Illegal Hispanic immigration into the USA has undoubtedly brought troubles in its wake -- particularly in recent years. There is a high level of criminality in the resultant population and a high level of almost every social pathology you can name. See here and here for background. Most conservatives attribute the troubles with the illegal immigrant population to the way they have been mollycoddled and allowed to get away with anything by the American Left. If there is no pressure to be law-abiding, why should the immigrants be law-abiding? And I heartily agree with that analysis. I think it is mainstream America that has created most of the immigrant problem by bowing down to the unending demands for "tolerance" from the American Left.
"Godless" at Gene Expression, Randall Parker and others, however, believe that the problem is more deepseated than that. They believe that with the best will in the world the Hispanics would still be an underclass. They base that view on the low average IQ recorded not only among the immigrants but even among their children and grandchildren. They take that low recorded IQ to represent a permanent genetic handicap. I am broadly sympathetic to that sort of reasoning and believe that some intergroup differences are real and important and do have large explanatory value.
In my 30+ years as a psychometrician, however, I have developed a healthy awareness of what can go wrong in measuring psychological attributes, and in my own work I have always placed an unusual degree of emphasis on looking carefully at the criteria used to validate any given test or scale. And that emphasis has been greatly rewarded from an academic viewpoint in that I have on occasions been able to show a convergence between the psychometric measuring instrument and other indicators of what it purports to measure that is far greater than is normally obtained. A corollary of that, however, is that I am also unusually skeptical of a psychometric instrument that does NOT show a good convergence with other indicators of what it purports to measure.
And that is why I am skeptical of the Hispanic IQ data. It seems to me that the Asian origins of the "Hispanics" -- really Amerindians -- and their historically recent achievements in building notable civilizations without outside input (the Aztec, Toltec, Olmec and other empires) do NOT suggest an unusually disadvantaging gene pool. So if it's not their gene pool that is causing their low IQ scores, what is it?

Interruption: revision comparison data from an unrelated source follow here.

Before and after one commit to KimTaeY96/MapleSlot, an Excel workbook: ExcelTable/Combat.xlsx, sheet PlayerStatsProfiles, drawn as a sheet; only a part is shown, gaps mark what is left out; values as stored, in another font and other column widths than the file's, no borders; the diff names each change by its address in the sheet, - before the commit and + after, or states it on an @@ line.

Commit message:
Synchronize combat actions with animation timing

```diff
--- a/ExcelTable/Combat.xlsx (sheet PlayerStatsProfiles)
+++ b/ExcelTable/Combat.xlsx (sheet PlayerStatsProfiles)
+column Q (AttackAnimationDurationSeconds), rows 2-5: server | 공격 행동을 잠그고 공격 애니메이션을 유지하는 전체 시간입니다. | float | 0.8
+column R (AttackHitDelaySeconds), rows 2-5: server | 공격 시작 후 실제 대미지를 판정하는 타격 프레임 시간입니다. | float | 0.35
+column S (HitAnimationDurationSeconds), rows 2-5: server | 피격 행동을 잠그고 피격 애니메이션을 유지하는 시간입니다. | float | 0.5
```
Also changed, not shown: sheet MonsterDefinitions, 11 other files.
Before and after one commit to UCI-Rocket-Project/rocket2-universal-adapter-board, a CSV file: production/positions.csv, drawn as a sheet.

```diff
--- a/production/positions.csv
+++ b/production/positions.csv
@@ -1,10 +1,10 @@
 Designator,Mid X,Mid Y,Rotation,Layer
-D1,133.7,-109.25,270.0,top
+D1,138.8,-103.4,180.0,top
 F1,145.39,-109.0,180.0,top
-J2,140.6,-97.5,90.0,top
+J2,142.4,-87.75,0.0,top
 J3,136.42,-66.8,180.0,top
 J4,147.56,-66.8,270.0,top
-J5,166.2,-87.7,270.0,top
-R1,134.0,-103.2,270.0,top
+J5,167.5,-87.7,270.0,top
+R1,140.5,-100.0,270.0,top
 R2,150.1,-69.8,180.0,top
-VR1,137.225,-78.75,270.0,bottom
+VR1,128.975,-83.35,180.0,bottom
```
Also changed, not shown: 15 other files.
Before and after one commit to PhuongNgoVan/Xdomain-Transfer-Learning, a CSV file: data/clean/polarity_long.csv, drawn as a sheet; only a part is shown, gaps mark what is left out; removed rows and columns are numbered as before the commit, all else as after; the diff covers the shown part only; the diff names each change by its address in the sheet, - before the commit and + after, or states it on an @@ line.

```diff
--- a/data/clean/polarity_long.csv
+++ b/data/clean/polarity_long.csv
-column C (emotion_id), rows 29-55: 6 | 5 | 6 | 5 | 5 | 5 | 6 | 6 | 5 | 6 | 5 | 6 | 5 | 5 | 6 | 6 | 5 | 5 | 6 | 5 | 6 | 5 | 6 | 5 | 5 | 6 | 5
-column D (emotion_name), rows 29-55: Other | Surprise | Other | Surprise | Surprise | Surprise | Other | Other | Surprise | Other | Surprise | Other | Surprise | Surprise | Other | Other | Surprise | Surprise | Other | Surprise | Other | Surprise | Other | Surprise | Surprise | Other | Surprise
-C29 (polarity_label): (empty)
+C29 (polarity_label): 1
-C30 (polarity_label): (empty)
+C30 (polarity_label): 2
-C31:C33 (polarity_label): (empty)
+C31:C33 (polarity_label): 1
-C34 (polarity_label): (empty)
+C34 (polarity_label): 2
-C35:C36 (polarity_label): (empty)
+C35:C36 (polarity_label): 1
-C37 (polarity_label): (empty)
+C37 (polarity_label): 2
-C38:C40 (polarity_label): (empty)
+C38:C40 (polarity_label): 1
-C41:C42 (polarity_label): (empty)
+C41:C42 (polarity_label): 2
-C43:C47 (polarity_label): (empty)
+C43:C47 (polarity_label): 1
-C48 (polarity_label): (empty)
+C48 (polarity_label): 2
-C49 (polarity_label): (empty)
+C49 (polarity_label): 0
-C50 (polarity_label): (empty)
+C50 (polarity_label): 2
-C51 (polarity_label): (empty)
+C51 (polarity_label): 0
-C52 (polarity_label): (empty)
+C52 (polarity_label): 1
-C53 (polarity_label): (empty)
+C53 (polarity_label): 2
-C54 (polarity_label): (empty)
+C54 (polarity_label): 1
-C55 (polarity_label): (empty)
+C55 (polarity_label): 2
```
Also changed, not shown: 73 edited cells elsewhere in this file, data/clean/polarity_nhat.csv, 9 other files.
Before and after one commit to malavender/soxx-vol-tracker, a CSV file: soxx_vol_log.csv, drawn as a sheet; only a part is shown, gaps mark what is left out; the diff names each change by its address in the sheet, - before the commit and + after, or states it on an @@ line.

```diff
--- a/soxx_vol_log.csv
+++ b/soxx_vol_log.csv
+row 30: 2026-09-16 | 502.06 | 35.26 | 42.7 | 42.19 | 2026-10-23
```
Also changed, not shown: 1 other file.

I think that what has happened is that a poorly-educated rural population has arrived in the USA only to be thrown into a behavioral sink, the behavioural sink of America's predominantly black underclass. Because of their lack of skills, education and urban (particularly scholarly) culture the immigrants have from the beginning found only low-paid manual work and thus been forced to live very cheaply. And living cheaply has meant by and large living in predominantly black slums. And that slum environment has given their children values that are anti-intellectual, to say the least. And in his many essays on the subject Theodore Dalrymple has documented graphically how hard it is to climb out of such an environment. So the low recorded IQ of the Hispanic immigrants themselves is attributable to their rural origins (rural populations normally score badly on IQ tests) and the low recorded IQ of their children is attributable to the moronic environment in which they have grown up. Only about two thirds of IQ is genetic. The rest is cultural. And there could be few worse cultures for the development of intellect than the slums of (say) L.A.
In ideal circumstances, a home environment formed by a culture that has been obsessed with education for 2,000 years (as in the case of the East Asians) might have allowed the children to rise above that handicap, but the Hispanics do not come from such a culture. So my belief is that if the children of the Hispanics could be got into good schools and put into a good environment generally, they would eventually merge into the American mainstream. I may well be wrong but given the unlikelihood that the Hispanic population of the USA will ever decline, all Americans should hope that I am right.
(For convenience, I have combined my post above with my previous posts on immigration to make a single article. See here or here).